by Jeyran Bayramova

Summer in Azerbaijan is usually hot, very hot. If you are in the capital, Baku, then the southern Caspian breeze Gilavar should bring some relief. If you are up in the mountains, a dip in an icy pool will revive you. But whether you are in the city or up a mountain, you should seek not only to cool your skin, but to cool your stomach as well! Through the ages, Azerbaijanis have paid close attention to what they eat and drink in the different seasons. On cold winter days they prefer flour and meat-based dishes, whereas in warmer weather vegetables and herbs are the order of the day. Dovgha, though, is loved all year round – in summer for its refreshing lightness and in winter for its comforting warmth.

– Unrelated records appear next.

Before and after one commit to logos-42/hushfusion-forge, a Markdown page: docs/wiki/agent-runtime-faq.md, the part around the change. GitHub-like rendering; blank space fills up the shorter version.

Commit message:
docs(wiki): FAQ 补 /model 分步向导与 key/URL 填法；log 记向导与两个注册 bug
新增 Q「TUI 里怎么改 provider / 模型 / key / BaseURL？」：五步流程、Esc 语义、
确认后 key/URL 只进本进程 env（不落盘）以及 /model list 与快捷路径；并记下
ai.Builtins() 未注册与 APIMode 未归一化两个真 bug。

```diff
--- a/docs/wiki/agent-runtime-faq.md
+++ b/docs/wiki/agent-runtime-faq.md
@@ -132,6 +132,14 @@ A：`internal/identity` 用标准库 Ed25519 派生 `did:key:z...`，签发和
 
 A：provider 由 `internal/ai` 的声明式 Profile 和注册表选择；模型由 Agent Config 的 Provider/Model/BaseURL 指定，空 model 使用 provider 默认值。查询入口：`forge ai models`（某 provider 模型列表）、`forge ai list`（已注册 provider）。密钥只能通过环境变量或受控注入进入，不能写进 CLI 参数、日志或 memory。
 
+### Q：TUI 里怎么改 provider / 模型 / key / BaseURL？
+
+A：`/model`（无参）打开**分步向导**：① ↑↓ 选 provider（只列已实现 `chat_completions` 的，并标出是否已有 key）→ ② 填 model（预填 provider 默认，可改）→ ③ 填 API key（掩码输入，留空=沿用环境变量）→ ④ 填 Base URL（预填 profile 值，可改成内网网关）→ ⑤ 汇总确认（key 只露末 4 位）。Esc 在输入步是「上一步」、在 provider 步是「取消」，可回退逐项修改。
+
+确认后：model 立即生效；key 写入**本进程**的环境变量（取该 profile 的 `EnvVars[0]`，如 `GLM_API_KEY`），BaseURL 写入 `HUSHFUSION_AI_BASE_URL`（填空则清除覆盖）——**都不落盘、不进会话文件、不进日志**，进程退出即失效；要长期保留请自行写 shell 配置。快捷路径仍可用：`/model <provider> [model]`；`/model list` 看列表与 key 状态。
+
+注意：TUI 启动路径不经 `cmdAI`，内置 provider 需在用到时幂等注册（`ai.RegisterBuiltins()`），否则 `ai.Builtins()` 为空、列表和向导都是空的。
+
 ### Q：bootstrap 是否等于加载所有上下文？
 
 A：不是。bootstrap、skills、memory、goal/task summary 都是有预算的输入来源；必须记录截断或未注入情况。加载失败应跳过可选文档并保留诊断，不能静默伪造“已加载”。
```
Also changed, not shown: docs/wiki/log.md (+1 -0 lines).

A herb and yoghurt soup, dovgha is a staple of Azerbaijani cuisine. The key to its flavour lies in the combination of herbs, depending on the season: coriander, dill, chervil, sorrel, wild leek, mint, spinach and many others.

The recipe we have for you is a distinctive variation from Qabala region. What makes Qabala dovgha special, and extra healthy, is the addition of cabbage. Don’t be put off – we’re not talking piles of limp, overcooked cabbage leaves, but crisp and crunchy greens.

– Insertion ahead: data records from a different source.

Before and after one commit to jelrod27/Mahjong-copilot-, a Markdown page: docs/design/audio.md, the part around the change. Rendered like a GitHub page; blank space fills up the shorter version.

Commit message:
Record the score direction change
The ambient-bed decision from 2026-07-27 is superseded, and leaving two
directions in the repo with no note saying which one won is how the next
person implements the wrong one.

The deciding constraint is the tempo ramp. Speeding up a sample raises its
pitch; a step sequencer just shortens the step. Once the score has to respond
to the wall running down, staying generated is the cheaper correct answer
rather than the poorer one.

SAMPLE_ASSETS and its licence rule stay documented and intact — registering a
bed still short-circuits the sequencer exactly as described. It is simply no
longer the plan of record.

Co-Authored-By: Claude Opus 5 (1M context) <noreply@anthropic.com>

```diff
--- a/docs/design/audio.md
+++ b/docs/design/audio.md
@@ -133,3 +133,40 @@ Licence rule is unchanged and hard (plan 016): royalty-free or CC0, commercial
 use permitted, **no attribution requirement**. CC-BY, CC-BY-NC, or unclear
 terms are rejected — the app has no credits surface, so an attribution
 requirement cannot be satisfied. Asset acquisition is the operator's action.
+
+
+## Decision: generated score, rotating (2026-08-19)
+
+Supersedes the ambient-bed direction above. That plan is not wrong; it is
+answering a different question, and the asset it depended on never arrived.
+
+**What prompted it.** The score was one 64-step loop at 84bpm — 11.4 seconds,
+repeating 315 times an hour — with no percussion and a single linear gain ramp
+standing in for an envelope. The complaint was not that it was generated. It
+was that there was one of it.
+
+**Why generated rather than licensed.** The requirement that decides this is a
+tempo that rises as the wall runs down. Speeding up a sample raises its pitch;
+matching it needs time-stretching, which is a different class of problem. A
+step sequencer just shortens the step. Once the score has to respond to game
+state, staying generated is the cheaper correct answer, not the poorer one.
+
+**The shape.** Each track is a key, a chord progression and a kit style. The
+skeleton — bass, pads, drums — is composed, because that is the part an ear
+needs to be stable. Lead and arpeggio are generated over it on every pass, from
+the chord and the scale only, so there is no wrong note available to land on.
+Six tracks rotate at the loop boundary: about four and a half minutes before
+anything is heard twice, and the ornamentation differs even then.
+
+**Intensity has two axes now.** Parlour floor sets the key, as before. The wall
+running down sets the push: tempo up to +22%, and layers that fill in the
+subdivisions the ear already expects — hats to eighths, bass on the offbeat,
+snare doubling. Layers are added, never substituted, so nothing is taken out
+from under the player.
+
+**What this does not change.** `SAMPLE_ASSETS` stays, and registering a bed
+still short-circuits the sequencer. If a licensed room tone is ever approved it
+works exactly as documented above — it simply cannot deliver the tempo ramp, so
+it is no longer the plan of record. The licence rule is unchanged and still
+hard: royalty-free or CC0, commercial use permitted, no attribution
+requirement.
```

Dovgha is simple to make. The most time-consuming part of the process is washing and chopping the herbs. Once that’s done, it’s a question of mixing yoghurt, egg, flour and rice and bringing them to a very gentle simmer. Add the herbs, simmer a little more, then enjoy your delicious dovgha.


1.5-2 litres thick plain yoghurt
0.5-1 litre of water, depending on how thick you like your dovgha

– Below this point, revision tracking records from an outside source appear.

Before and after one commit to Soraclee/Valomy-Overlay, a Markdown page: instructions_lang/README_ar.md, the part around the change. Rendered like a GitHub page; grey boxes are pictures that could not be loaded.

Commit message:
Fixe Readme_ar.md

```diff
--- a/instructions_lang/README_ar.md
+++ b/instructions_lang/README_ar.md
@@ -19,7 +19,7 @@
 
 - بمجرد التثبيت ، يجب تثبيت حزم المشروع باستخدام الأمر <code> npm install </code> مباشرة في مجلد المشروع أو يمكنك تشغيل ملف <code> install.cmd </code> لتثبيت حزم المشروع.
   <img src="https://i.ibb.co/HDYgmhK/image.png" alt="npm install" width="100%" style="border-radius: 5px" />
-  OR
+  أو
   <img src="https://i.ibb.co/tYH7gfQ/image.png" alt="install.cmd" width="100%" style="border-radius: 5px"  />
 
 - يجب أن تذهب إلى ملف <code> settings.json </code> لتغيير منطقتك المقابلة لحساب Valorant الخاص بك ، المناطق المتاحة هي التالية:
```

1 egg
1-2 spoons of flour
50g short grain rice
3-4 large bunches of different herbs – choose from coriander, dill, mint, parsley, chervil, mountain parsley, sorrel spinach leaves, beet tops, celery tops and young wild leeks. The more varied the herbs, the richer the flavour
Half a small white cabbage (for Qabala dovgha)
50-100g cooked chickpeas (also optional)

1. Wash and finely chop the herbs and cabbage (though some Azerbaijani cooks prefer more roughly chopped herbs).

2. Pour 1 cup of yoghurt into a bowl, add the egg and mix well. Add the flour and rice and stir until all is combined. (The more rice and flour, the thicker the dovgha.)

3. Pour the rest of the yoghurt into a heavy bottomed saucepan. Add the flour mixture and water and stir well.

4. Place the pan over a medium heat and bring to the boil, stirring all the time.

5. When the mixture has reached boiling point, add the chopped herbs, and precooked chickpeas if using, and mix well. Simmer on a low heat for 10-15 minutes until the rice is soft. Stir frequently.

6. Add the chopped cabbage, stir and bring back to a rolling boil, at which point remove from the heat.

7. Add salt just before serving. Note: Do not add salt while the dovgha is cooking or it may curdle.

8. Serve dovgha warm or at room temperature, depending on your taste. It can be eaten at the start of a meal or at the end of savoury courses. It is considered an aid to digestion, keeping your insides in top condition.

Nush olsun! Bon appétit!

Visions would like to thank the Dasharasi Kebab Restaurant in Qabala for their help with this recipe.